-- Exercise objective --
Within the listing below, locate all lines containing the word "columns". Copy each one.

-- Supplied records --
Content starts
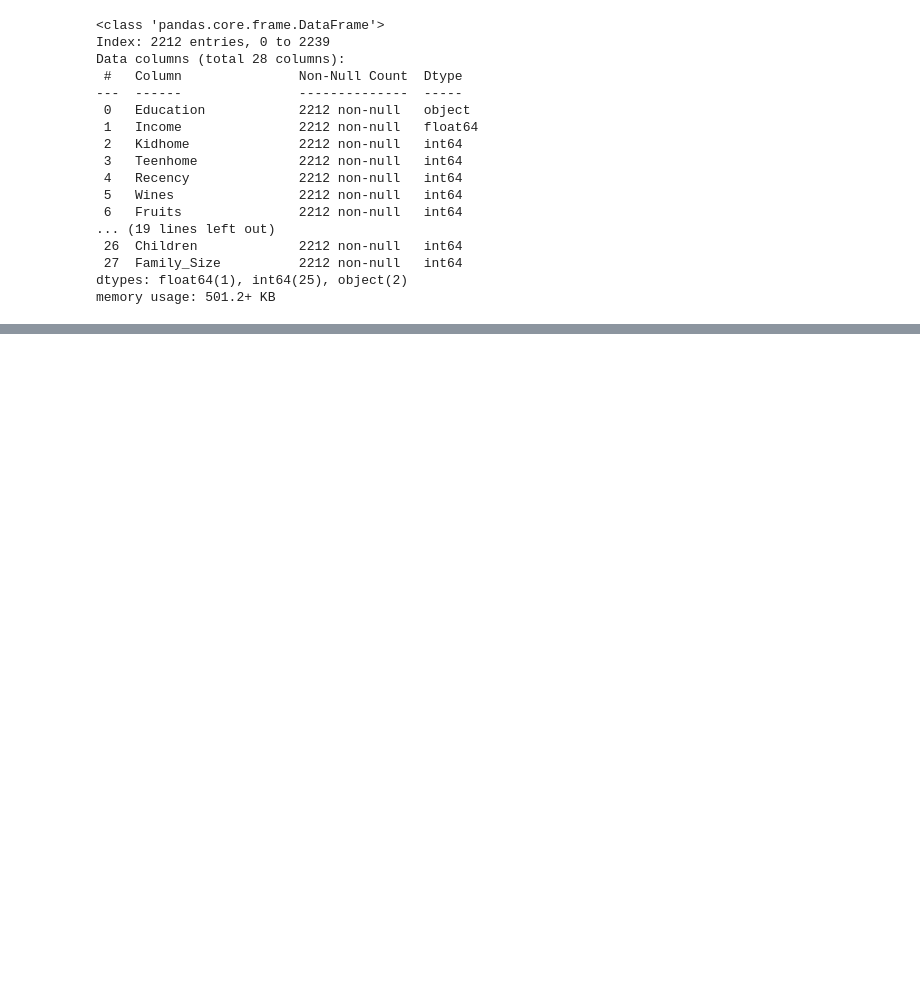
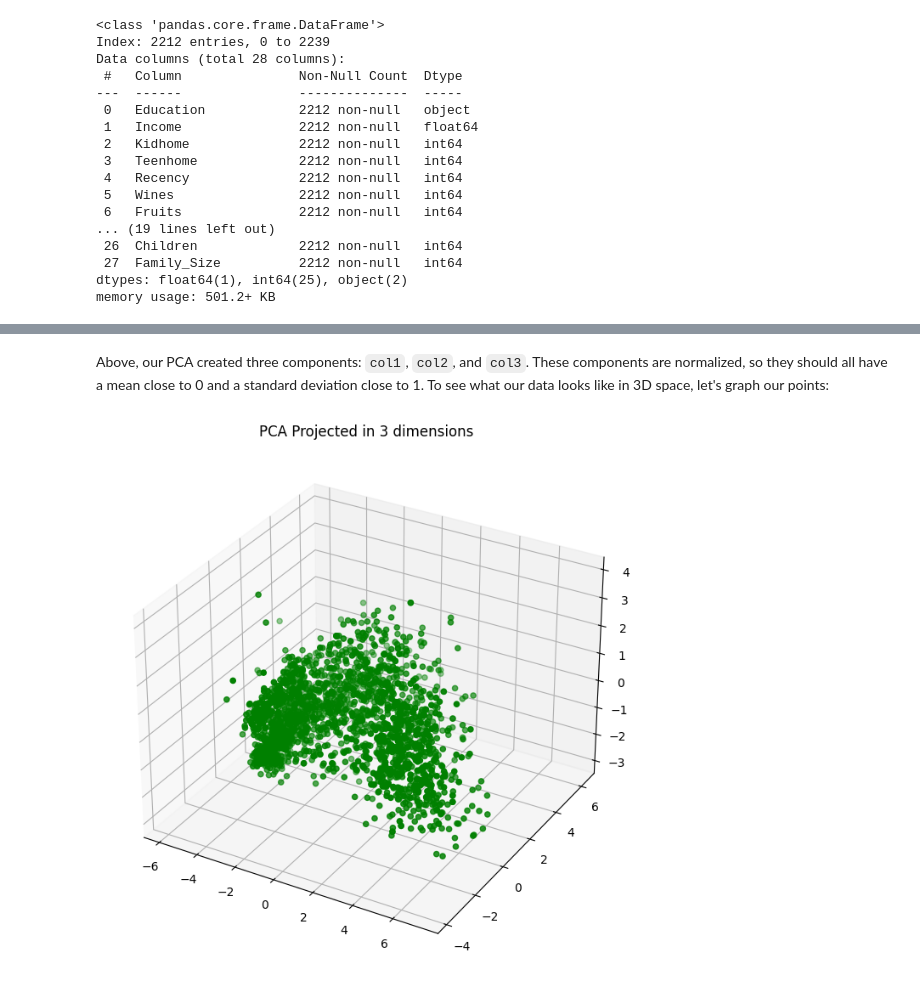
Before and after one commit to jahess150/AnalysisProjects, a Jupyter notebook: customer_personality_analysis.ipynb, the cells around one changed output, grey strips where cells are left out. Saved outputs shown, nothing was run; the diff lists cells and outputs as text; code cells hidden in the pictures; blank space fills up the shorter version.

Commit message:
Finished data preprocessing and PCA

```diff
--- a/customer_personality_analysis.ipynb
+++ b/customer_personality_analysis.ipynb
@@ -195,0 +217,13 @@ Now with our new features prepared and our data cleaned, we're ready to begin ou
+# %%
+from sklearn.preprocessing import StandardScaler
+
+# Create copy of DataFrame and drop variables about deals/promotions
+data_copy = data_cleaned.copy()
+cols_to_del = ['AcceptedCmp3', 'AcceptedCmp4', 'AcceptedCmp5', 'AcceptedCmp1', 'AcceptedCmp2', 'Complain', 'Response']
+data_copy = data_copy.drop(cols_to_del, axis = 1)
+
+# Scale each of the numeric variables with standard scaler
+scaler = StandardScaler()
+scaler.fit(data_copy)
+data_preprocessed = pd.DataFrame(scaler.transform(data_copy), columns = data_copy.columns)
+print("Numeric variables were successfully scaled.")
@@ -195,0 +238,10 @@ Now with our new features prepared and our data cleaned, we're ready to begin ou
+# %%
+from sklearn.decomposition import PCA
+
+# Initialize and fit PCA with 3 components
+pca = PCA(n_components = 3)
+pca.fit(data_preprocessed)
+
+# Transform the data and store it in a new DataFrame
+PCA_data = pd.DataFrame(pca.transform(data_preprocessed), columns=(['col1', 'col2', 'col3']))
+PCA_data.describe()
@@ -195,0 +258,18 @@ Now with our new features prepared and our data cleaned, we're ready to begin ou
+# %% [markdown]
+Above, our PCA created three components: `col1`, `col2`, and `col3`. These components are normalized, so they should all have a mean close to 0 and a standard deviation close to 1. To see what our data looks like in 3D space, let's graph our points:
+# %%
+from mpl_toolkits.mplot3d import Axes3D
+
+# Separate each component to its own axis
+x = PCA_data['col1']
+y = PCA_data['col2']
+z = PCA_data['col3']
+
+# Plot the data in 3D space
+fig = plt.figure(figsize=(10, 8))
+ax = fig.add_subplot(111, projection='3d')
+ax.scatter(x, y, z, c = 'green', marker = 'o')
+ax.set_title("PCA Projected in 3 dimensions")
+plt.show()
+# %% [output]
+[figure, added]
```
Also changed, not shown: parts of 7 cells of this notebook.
Content ends
Content starts
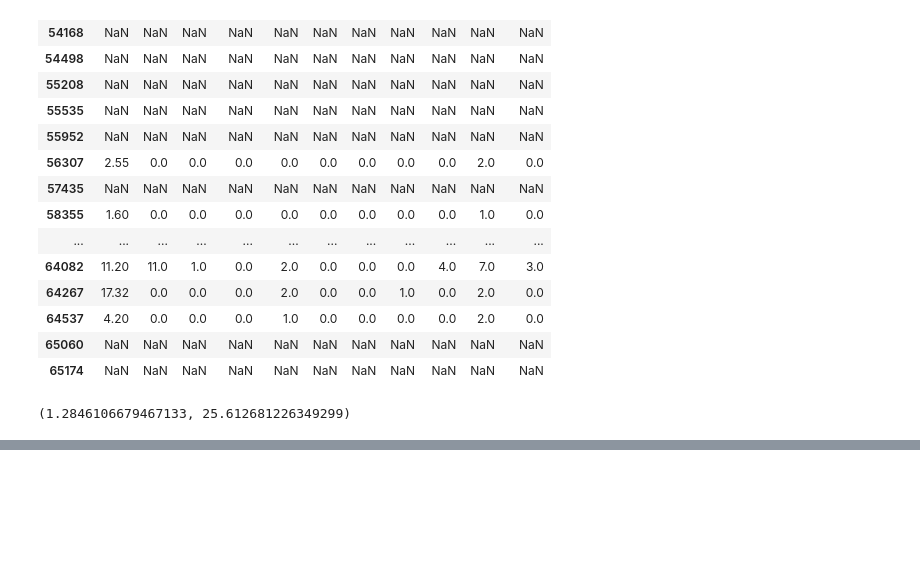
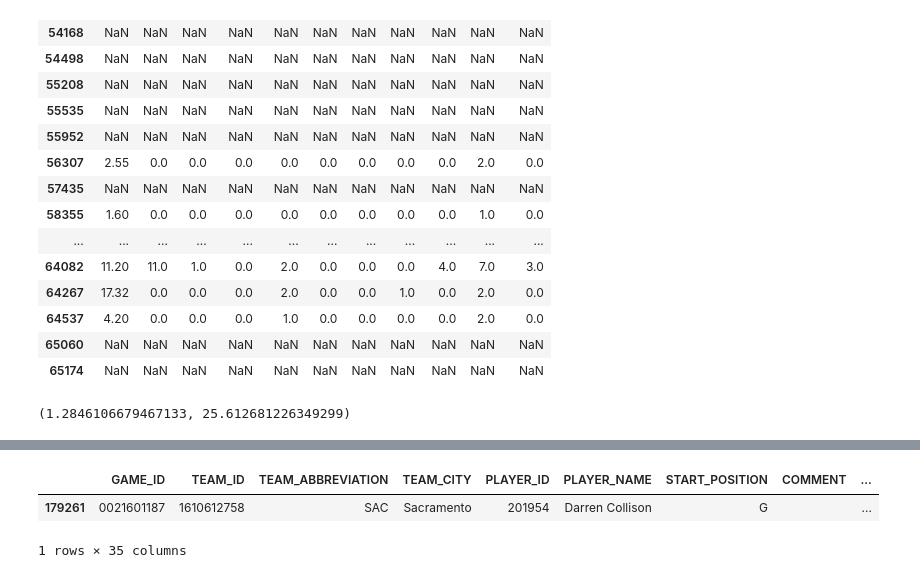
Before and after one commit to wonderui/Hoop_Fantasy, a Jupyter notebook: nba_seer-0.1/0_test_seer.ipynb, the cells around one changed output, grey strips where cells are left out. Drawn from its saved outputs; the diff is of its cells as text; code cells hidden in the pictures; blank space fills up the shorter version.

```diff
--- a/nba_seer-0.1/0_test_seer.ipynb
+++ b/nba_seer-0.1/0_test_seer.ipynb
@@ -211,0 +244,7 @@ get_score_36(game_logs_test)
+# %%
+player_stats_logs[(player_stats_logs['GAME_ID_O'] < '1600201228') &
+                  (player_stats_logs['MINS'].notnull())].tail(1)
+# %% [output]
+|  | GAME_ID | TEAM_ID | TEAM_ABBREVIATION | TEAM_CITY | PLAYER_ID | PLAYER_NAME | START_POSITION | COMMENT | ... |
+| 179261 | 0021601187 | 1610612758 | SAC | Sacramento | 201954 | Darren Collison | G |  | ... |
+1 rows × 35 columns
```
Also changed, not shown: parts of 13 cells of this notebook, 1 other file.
Content ends
-- Response to the exercise --
+data_preprocessed = pd.DataFrame(scaler.transform(data_copy), columns = data_copy.columns)
+PCA_data = pd.DataFrame(pca.transform(data_preprocessed), columns=(['col1', 'col2', 'col3']))
+1 rows × 35 columns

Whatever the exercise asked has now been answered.